DATA PROVIDED:
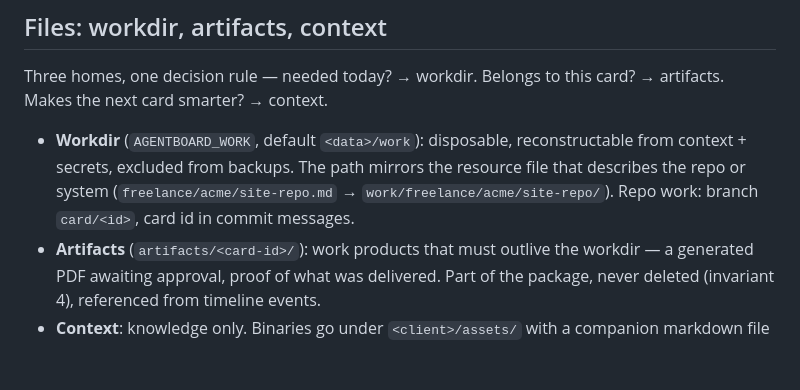
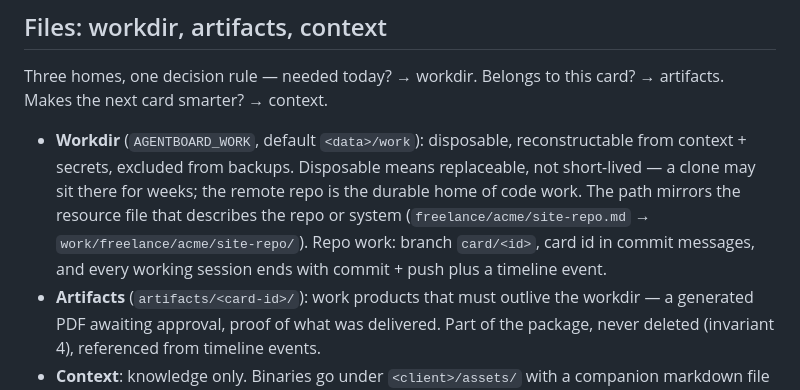
Before and after one commit to Robbertvermeulen/agentboard, a Markdown page: README.md, the part around the change. Rendered like a GitHub page; blank space fills up the shorter version.

Commit message:
docs: rule 12 sharpened — disposable means replaceable; every session ends with a push
Co-Authored-By: Claude Fable 5 <noreply@anthropic.com>

```diff
--- a/README.md
+++ b/README.md
@@ -65,10 +65,13 @@ Three homes, one decision rule — needed today? → workdir. Belongs to this
 card? → artifacts. Makes the next card smarter? → context.
 
 - **Workdir** (`AGENTBOARD_WORK`, default `<data>/work`): disposable,
-  reconstructable from context + secrets, excluded from backups. The path
+  reconstructable from context + secrets, excluded from backups.
+  Disposable means replaceable, not short-lived — a clone may sit there
+  for weeks; the remote repo is the durable home of code work. The path
   mirrors the resource file that describes the repo or system
   (`freelance/acme/site-repo.md` → `work/freelance/acme/site-repo/`).
-  Repo work: branch `card/<id>`, card id in commit messages.
+  Repo work: branch `card/<id>`, card id in commit messages, and every
+  working session ends with commit + push plus a timeline event.
 - **Artifacts** (`artifacts/<card-id>/`): work products that must outlive
   the workdir — a generated PDF awaiting approval, proof of what was
   delivered. Part of the package, never deleted (invariant 4), referenced
```
Also changed, not shown: AGENT.md (+8 -4 lines).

REQUIREMENT: Please copy the preceding records exactly and omit the images.

TASK SOLUTION:
Before and after one commit to Robbertvermeulen/agentboard, a Markdown page: README.md, the part around the change. Rendered like a GitHub page; blank space fills up the shorter version.

Commit message:
docs: rule 12 sharpened — disposable means replaceable; every session ends with a push
Co-Authored-By: Claude Fable 5 <noreply@anthropic.com>

```diff
--- a/README.md
+++ b/README.md
@@ -65,10 +65,13 @@ Three homes, one decision rule — needed today? → workdir. Belongs to this
 card? → artifacts. Makes the next card smarter? → context.
 
 - **Workdir** (`AGENTBOARD_WORK`, default `<data>/work`): disposable,
-  reconstructable from context + secrets, excluded from backups. The path
+  reconstructable from context + secrets, excluded from backups.
+  Disposable means replaceable, not short-lived — a clone may sit there
+  for weeks; the remote repo is the durable home of code work. The path
   mirrors the resource file that describes the repo or system
   (`freelance/acme/site-repo.md` → `work/freelance/acme/site-repo/`).
-  Repo work: branch `card/<id>`, card id in commit messages.
+  Repo work: branch `card/<id>`, card id in commit messages, and every
+  working session ends with commit + push plus a timeline event.
 - **Artifacts** (`artifacts/<card-id>/`): work products that must outlive
   the workdir — a generated PDF awaiting approval, proof of what was
   delivered. Part of the package, never deleted (invariant 4), referenced
```
Also changed, not shown: AGENT.md (+8 -4 lines).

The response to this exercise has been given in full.